The Credit Card Act For Young Consumers

1548 Words Oct 6th, 2015 7 Pages
In May 2009, President Obama stated, “The credit card act was intended to uphold basic standards of fairness, transparency, and accountability (Lindow).” Is this to say that credit card companies were deliberately deceiving consumers to capitalize on profits? Unfortunately, the answer is yes: profit was not the concern of this act, as the banks had abnormally high profit margins. What was in question, however, was the approach of generating these favorable profits for banks (Warren). The Credit Card act provides protection for young consumers with specific provisions such as: fix interest rates, 21 day grace period, the right to opt out of adverse changes in terms, a 21 year age requirement and clearer agreements for transparency.

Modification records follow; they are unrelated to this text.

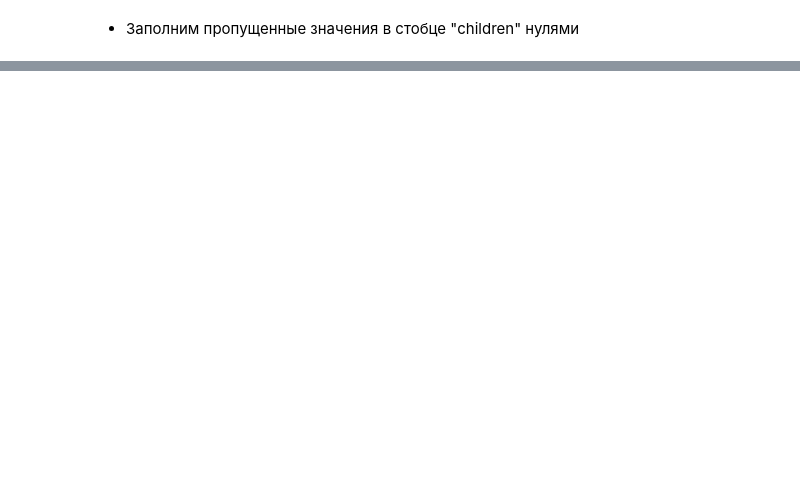
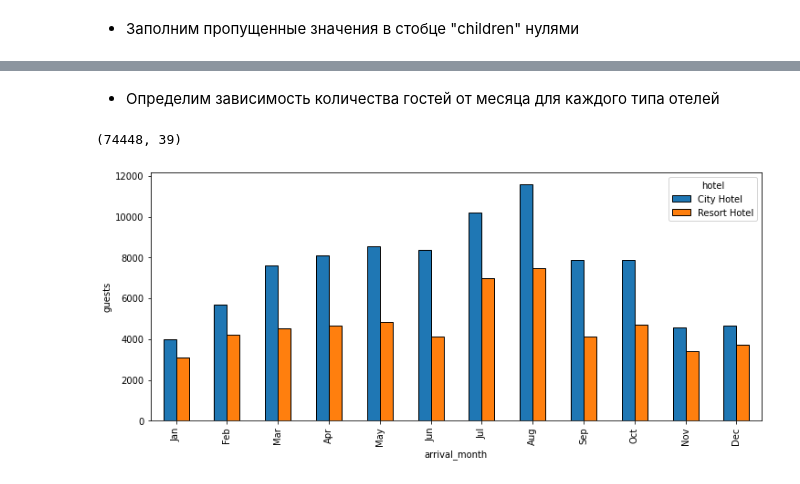
Before and after one commit to zaikovskaiaav/EDA_Hotel_Booking, a Jupyter notebook: eda.ipynb, the cells around one changed output, grey strips where cells are left out. Cells and saved outputs as stored; diff of their text form; code cells hidden in the pictures; blank space fills up the shorter version.

```diff
--- a/eda.ipynb
+++ b/eda.ipynb
@@ -239,0 +231,3 @@ df.plot()
+# %%
+df = df[df['adults'] > 0]
+df.shape
@@ -239,0 +238,4 @@ df.plot()
+# %%
+df = df[~((df['is_canceled'] == 1) & (df['reservation_status'] == 'Check-Out'))]
+df = df[~((df['is_canceled'] == 0) & (df['reservation_status'] != 'Check-Out'))]
+df.shape
@@ -239,0 +252,19 @@ df.plot()
+# %% [markdown]
+- Определим зависимость количества гостей от месяца для каждого типа отелей
+# %%
+df['guests'] = df.apply(lambda x: (x["adults"]+x["children"]+x["babies"]), axis=1) # Создадим столбец с общим числом гостей
+# Создадим столбец с месяцем прибытия в формате даты
+df['arrival_date_month_num'] = pd.to_datetime(df['arrival_date_month'], format = "%B")
+# %%
+df_visits = df[df['is_canceled']==0]  # Выберем только неотменённые бронирования
+df_visits.shape
+# %% [output]
+(74448, 39)
+# %%
+guests_by_month = pd.pivot_table(data=df_visits, index = "arrival_date_month_num",
+               columns="hotel", values="guests", aggfunc = "sum").plot(figsize=(12,5),
+               kind = "bar", xlabel="arrival_month", ylabel="guests", edgecolor = 'black')
+ax = plt.gca()
+xticklabels = ax.set_xticklabels(["Jan", "Feb", "Mar", "Apr", "May", "Jun", "Jul", "Aug", "Sep", "Oct", "Nov", "Dec"])
+# %% [output]
+[figure, added]
```
Also changed, not shown: parts of 49 cells of this notebook.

Each provision provides different advantages and disadvantages to consumers and creditors. In order to better understand, let’s break some provisions down piece by piece. First up is the statement delivery and due dates provision. Prior to this act being passed as a law, credit card companies sent out statements within 14 days or under the due dates (Detweiler). This could be seen as a slick move to keep information from the customers. For example, let’s say you had a due date of the 22nd of each month, creditors would send you a statement around the 8th of each month: leaving customers with less time to gather funds to liquefy their current debt. However, after the act was passed, in the same example as previously stated, you would now receive…
Open Document